> _Work to complete_
Could you show all lines in the entries below that contain the string "site"?

[Excerpts from a dataset]
*** Begin section ***

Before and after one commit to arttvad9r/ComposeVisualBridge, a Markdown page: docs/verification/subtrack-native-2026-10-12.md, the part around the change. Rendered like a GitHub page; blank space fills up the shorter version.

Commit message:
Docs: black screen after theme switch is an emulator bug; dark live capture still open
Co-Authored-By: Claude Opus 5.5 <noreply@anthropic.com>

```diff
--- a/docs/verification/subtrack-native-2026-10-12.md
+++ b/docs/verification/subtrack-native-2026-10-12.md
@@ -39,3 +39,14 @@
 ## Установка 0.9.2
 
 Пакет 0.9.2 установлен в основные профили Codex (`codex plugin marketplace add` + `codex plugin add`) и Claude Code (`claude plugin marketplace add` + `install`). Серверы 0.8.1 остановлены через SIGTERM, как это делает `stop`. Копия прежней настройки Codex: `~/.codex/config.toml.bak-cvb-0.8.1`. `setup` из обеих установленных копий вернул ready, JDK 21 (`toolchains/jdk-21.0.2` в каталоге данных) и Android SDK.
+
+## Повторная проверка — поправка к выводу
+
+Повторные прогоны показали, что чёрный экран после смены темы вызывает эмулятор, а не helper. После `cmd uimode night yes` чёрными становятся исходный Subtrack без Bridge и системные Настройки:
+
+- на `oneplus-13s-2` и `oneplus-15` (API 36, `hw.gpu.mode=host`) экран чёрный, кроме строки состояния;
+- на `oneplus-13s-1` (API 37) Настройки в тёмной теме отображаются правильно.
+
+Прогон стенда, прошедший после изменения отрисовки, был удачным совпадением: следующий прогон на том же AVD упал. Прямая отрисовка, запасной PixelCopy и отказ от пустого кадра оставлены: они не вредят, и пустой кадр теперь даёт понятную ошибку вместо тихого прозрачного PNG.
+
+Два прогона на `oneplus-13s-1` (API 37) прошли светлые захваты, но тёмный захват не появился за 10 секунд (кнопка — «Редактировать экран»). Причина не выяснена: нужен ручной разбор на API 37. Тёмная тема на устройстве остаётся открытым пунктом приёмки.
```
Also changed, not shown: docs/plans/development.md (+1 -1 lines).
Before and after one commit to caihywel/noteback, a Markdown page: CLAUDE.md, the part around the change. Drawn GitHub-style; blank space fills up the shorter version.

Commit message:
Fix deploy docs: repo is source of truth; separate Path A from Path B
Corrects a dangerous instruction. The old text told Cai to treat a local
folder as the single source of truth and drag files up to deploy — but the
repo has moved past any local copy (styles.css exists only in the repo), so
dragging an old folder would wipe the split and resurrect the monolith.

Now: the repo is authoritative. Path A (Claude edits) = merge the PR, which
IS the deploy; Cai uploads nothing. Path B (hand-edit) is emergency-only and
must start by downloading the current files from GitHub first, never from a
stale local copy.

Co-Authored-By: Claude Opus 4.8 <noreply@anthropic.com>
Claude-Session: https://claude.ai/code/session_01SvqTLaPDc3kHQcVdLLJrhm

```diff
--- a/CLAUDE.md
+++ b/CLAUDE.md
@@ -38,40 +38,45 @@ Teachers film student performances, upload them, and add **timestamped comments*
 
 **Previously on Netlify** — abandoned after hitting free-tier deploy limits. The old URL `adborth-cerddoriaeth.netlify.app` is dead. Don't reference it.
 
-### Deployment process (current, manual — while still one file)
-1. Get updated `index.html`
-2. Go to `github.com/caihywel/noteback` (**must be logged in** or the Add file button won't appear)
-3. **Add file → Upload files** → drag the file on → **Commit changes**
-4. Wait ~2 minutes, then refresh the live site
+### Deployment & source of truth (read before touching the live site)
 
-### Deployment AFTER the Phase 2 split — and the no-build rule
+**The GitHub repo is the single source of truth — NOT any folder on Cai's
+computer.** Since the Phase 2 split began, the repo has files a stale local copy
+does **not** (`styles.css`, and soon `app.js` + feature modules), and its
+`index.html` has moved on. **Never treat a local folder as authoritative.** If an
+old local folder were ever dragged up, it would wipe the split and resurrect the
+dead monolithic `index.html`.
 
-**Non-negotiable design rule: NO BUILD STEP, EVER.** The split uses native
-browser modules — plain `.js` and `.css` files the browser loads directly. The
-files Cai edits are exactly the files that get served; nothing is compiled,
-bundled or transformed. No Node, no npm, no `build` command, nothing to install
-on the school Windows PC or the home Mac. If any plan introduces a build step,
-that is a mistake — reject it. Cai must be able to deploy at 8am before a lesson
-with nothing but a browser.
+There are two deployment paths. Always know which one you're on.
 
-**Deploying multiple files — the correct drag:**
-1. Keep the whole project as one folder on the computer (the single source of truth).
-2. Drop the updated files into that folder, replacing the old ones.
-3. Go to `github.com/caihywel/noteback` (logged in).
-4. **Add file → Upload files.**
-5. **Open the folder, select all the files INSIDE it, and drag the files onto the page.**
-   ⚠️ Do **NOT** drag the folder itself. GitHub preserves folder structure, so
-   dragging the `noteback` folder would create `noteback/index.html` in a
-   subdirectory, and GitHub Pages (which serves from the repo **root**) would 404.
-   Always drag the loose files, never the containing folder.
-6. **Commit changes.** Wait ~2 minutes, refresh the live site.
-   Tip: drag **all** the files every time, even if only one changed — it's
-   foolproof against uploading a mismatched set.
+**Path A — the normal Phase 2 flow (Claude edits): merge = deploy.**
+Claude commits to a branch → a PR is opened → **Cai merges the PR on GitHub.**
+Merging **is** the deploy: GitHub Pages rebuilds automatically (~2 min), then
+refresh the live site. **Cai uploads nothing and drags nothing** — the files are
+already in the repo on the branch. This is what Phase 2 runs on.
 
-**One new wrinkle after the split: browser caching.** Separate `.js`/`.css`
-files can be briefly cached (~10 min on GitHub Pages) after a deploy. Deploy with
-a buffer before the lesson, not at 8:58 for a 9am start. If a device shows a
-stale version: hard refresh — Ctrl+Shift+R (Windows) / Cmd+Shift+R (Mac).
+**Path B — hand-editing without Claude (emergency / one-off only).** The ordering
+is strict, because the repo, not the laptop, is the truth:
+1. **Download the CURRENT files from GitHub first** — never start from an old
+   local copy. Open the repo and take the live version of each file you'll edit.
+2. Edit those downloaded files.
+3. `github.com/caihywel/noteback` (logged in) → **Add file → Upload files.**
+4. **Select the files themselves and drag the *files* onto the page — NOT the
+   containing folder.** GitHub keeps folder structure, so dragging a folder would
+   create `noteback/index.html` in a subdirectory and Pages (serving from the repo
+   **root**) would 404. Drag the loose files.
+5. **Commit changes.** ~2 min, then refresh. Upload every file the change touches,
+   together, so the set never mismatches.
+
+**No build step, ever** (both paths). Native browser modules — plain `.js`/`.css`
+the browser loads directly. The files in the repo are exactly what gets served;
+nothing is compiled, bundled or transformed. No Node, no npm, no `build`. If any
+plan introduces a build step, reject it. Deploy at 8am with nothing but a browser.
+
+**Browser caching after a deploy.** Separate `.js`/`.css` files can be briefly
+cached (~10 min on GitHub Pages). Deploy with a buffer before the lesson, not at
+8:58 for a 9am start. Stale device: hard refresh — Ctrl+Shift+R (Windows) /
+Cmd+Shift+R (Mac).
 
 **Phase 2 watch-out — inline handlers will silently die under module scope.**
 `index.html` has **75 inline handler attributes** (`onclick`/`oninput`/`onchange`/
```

*** End section ***

> _Task result_
-4. Wait ~2 minutes, then refresh the live site
+### Deployment & source of truth (read before touching the live site)
-6. **Commit changes.** Wait ~2 minutes, refresh the live site.
+refresh the live site. **Cai uploads nothing and drags nothing** — the files are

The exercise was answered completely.